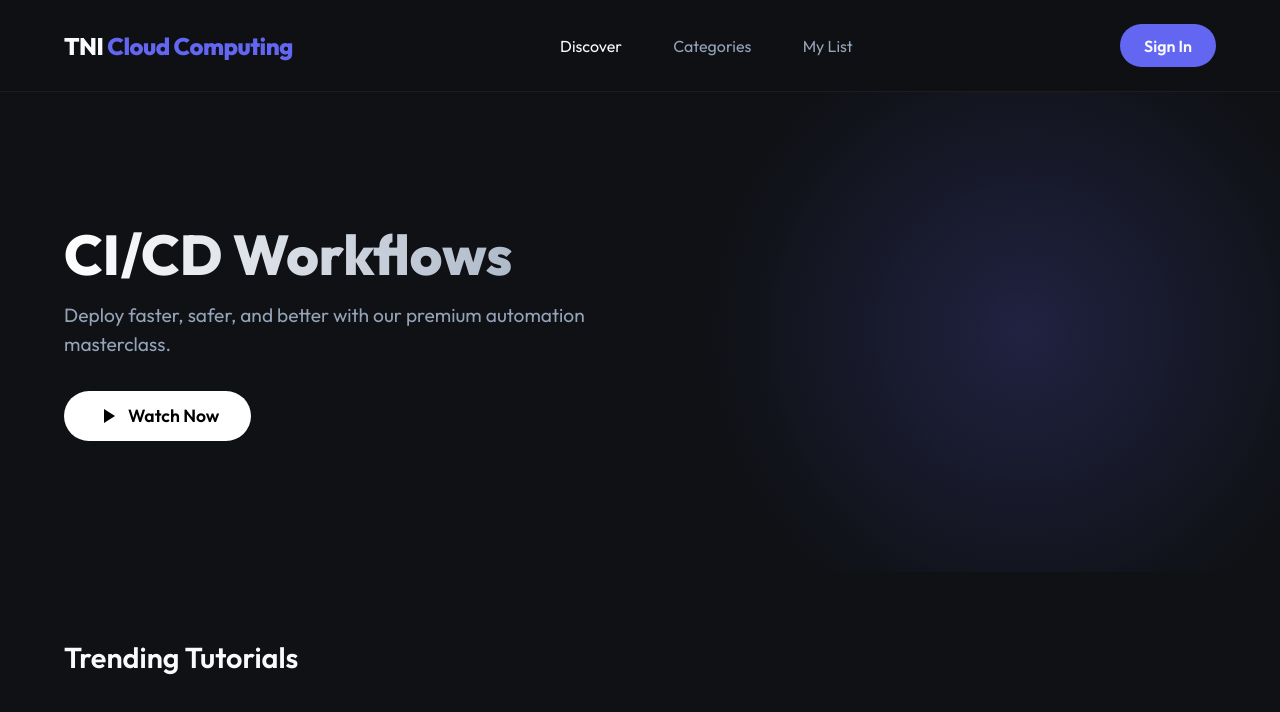
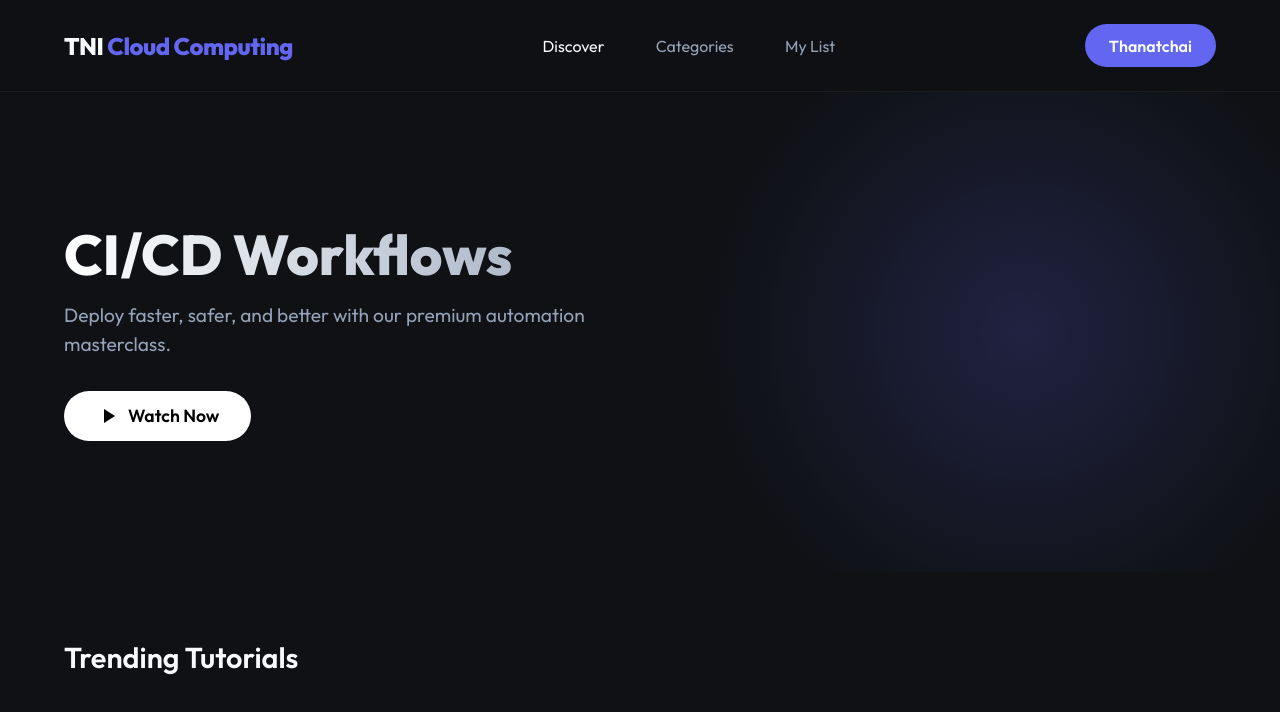
Before and after one commit to ThnaR/cicd-lab, a website: page public/index.html in a window 1280 px wide. Drawn offline with Linux system fonts and the light colour scheme; no server answers.

Commit message:
edit index.html

```diff
--- a/public/index.html
+++ b/public/index.html
@@ -15,7 +15,7 @@
             <a href="#">Categories</a>
             <a href="#">My List</a>
         </div>
-        <div class="profile-btn">Sign In</div>
+        <div class="profile-btn">Thanatchai</div>
     </nav>
 
     <header class="hero">
```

+ + + + +

§ **PROBLEM REQUIREMENTS**: Nothing but a number should be returned: how many lines of the listing include "class".

§ **RESULT OF THE TASK**: 3